In a town filled with one type of person, one line of thinking, and one expectation it was a relief to attend Thinkpeace and meet diverse girls who were just as passionate and wanting a better world like me. Thinkpeace was a chance for me to get outside the nonsensical bubble and open my heart and soul to the rest of the world. It was truly the first time I ever thought seriously about the hardships and varying lifestyles globally. Since thinkpeace, I am continuing my journey to discover, create, share and live. I certainly have a long way to go, but thinkpeace lit the fire that has turned into a flame.
After high school…
After receiving my degree in Arts Management from MCLA, I went on to Empire State College to pursue my Master’s in Community and Economic Development, with a concentration in Social Entrepreneurship. Before college, I interned at a law firm in downtown Saratoga Springs, NY. Once in college, I interned for a talent agency based out of Los Angeles. From there I interned for DownStreet Art, where I put on monthly community-building events showcasing local talent.
Throughout my internships, I also worked in restaurants as a hostess and a server, which I believe everyone should do once! It’s a humbling experience that taught me a lot about time management, valuable social skills, and to always have empathy when I am the one being served in a restaurant.
Currently I’m working as the Director of Marketing at an up and coming real estate agency in Saratoga, which is actually an agency born from the law firm where I had my first internship! Can you say full circle?!
Career ambition or dream job?
My career ambition is in real estate development. I’ve always believed one person’s trash is another person’s treasure, and my dream is to take broken, abandoned homes and restore them to their former glory. Think Joanna Gaines from Fixer Upper! I think if more people took the time to fix things that are broken, rather than turning a blind eye in favor of something “shiny and new,” it would have an incredible impact on the community.
Advice from an older thinkpeace girl:
When I first came to thinkpeace camp at age 12, I didn’t know that it is okay to wholeheartedly and shamelessly embrace whatever your talents and passions are. Don’t disregard things that you are good at because you think “everyone can do this, it’s not really a talent” because that’s just simply untrue. Never be afraid to do something that sets you apart from others, because those things that make you “different” are your gift to the world.
What I’ve learned to value about myself:
My passion for creating, my innovation, my entrepreneurial nature, and my ability to not take myself so seriously.

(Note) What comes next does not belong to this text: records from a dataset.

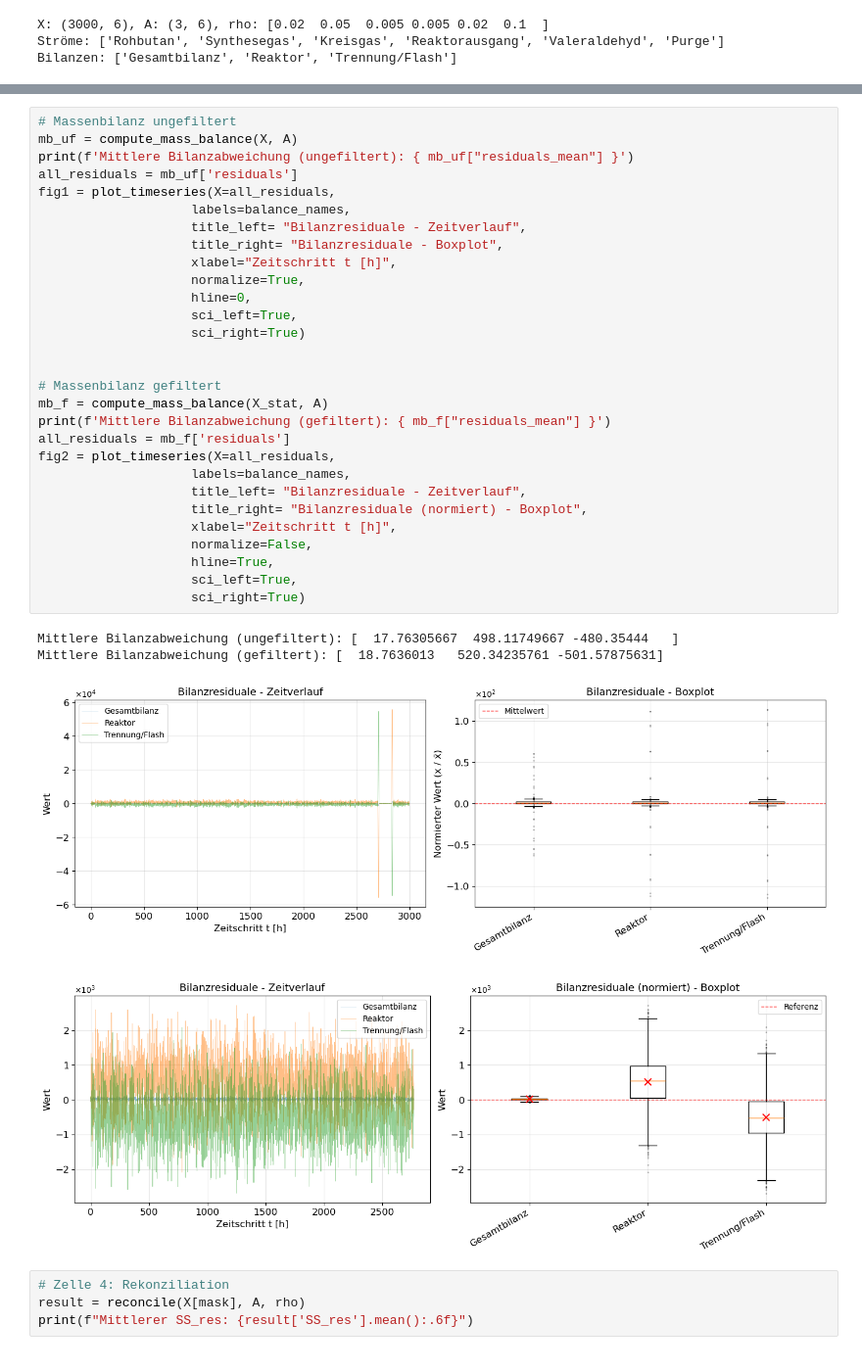
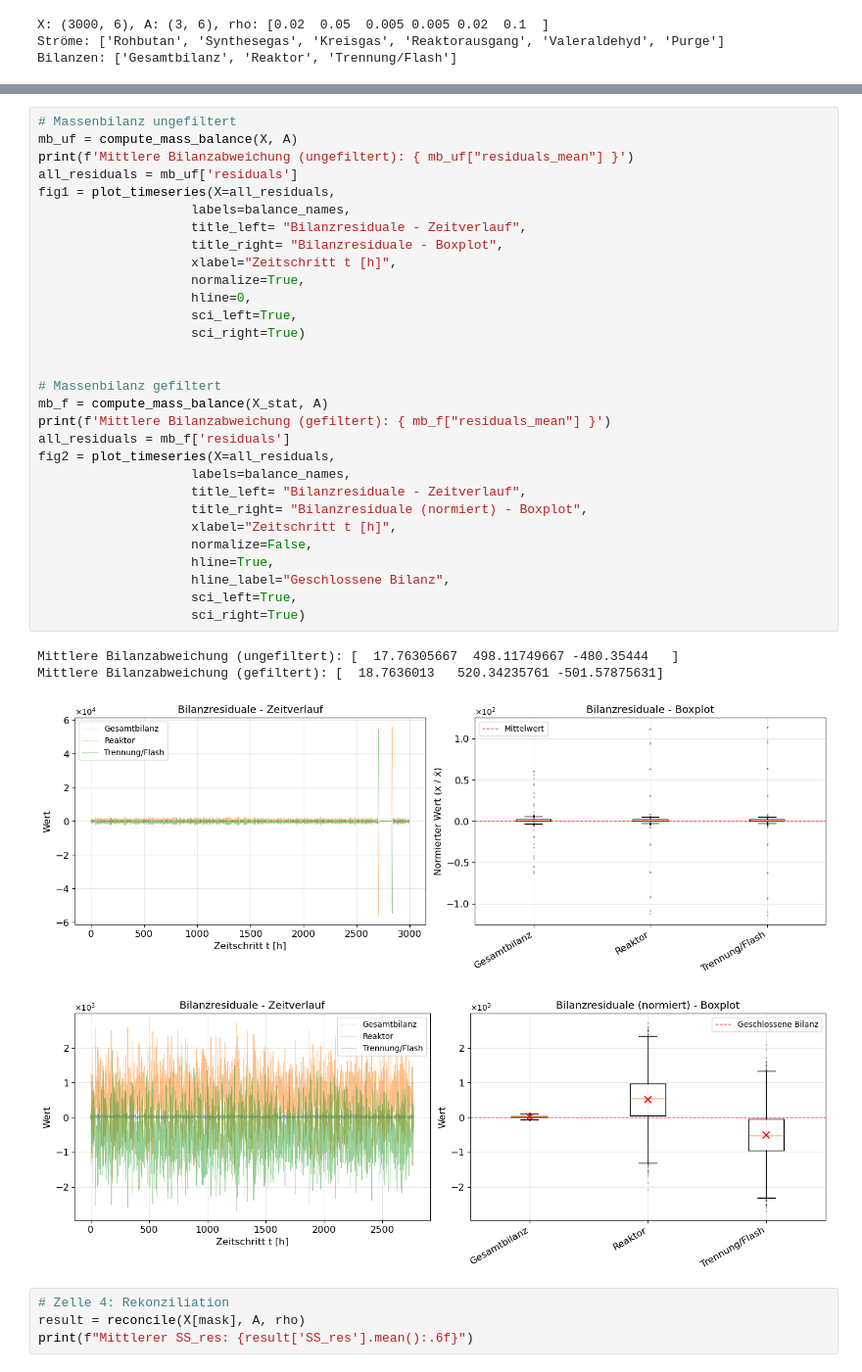
Before and after one commit to PhilippKretzschmar/data-reconciliation, a Jupyter notebook: notebooks/Untitled.ipynb, the cells around one changed output, grey strips where cells are left out. Shown at 98% size. Drawn from its saved outputs; the diff is of its cells as text.

```diff
--- a/notebooks/Untitled.ipynb
+++ b/notebooks/Untitled.ipynb
@@ -90,34 +83,35 @@ mb_uf = compute_mass_balance(X, A)
 print(f'Mittlere Bilanzabweichung (ungefiltert): { mb_uf["residuals_mean"] }')
 all_residuals = mb_uf['residuals']
 fig1 = plot_timeseries(X=all_residuals,
                     labels=balance_names,
                     title_left= "Bilanzresiduale - Zeitverlauf",
                     title_right= "Bilanzresiduale - Boxplot",
                     xlabel="Zeitschritt t [h]",
                     normalize=True,
                     hline=0,
                     sci_left=True,
                     sci_right=True)
 
 
 # Massenbilanz gefiltert
 mb_f = compute_mass_balance(X_stat, A)
 print(f'Mittlere Bilanzabweichung (gefiltert): { mb_f["residuals_mean"] }')
 all_residuals = mb_f['residuals']
 fig2 = plot_timeseries(X=all_residuals,
                     labels=balance_names,
                     title_left= "Bilanzresiduale - Zeitverlauf",
                     title_right= "Bilanzresiduale (normiert) - Boxplot",
                     xlabel="Zeitschritt t [h]",
                     normalize=False,
                     hline=True,
+                    hline_label="Geschlossene Bilanz",
                     sci_left=True,
                     sci_right=True)
 # %% [output]
 Mittlere Bilanzabweichung (ungefiltert): [  17.76305667  498.11749667 -480.35444   ]
 Mittlere Bilanzabweichung (gefiltert): [  18.7636013   520.34235761 -501.57875631]
 [figure]
-[figure, old version]
+[figure, new version]
 # %%
 # Zelle 4: Rekonziliation
 result = reconcile(X[mask], A, rho)
```
Also changed, not shown: parts of 2 cells of this notebook, 3 other files.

When I was younger, I got in trouble at school for things like painting my jeans in art class to make them more unique or trying to set up a sneaky-postal business where I would charge people a penny to facilitate note passing in class. While those things admittedly may not have always been appropriate in class, these are the skills I have carried with me into adulthood, and I look back now, with confidence in who I am as a woman and smile thinking “I’ve always had this in me.”
23-year-old me reflecting on my thinkpeace camp experience:
I think learning to be a strong woman in this world and learning FROM strong women is the most important thing. Growing up, I never thought for a second that a woman couldn’t do anything she put her mind to, and I credit a lot of that to thinkpeace.
One of my favorite memories from my life is the thinkpeace talent show. All the “good” talents were taken (dancing, singing, gymnastics), so in my effort to be unique, I just ate an onion raw like an apple. As ridiculous as my performance was, my thinkpeace family, embraced that talent as if I had just juggled fire. That’s when I learned that every single talent is special, and in turn, so was I. We were ALL winners that day.
I AM FOREVER A THINKPEACE GIRL! ❤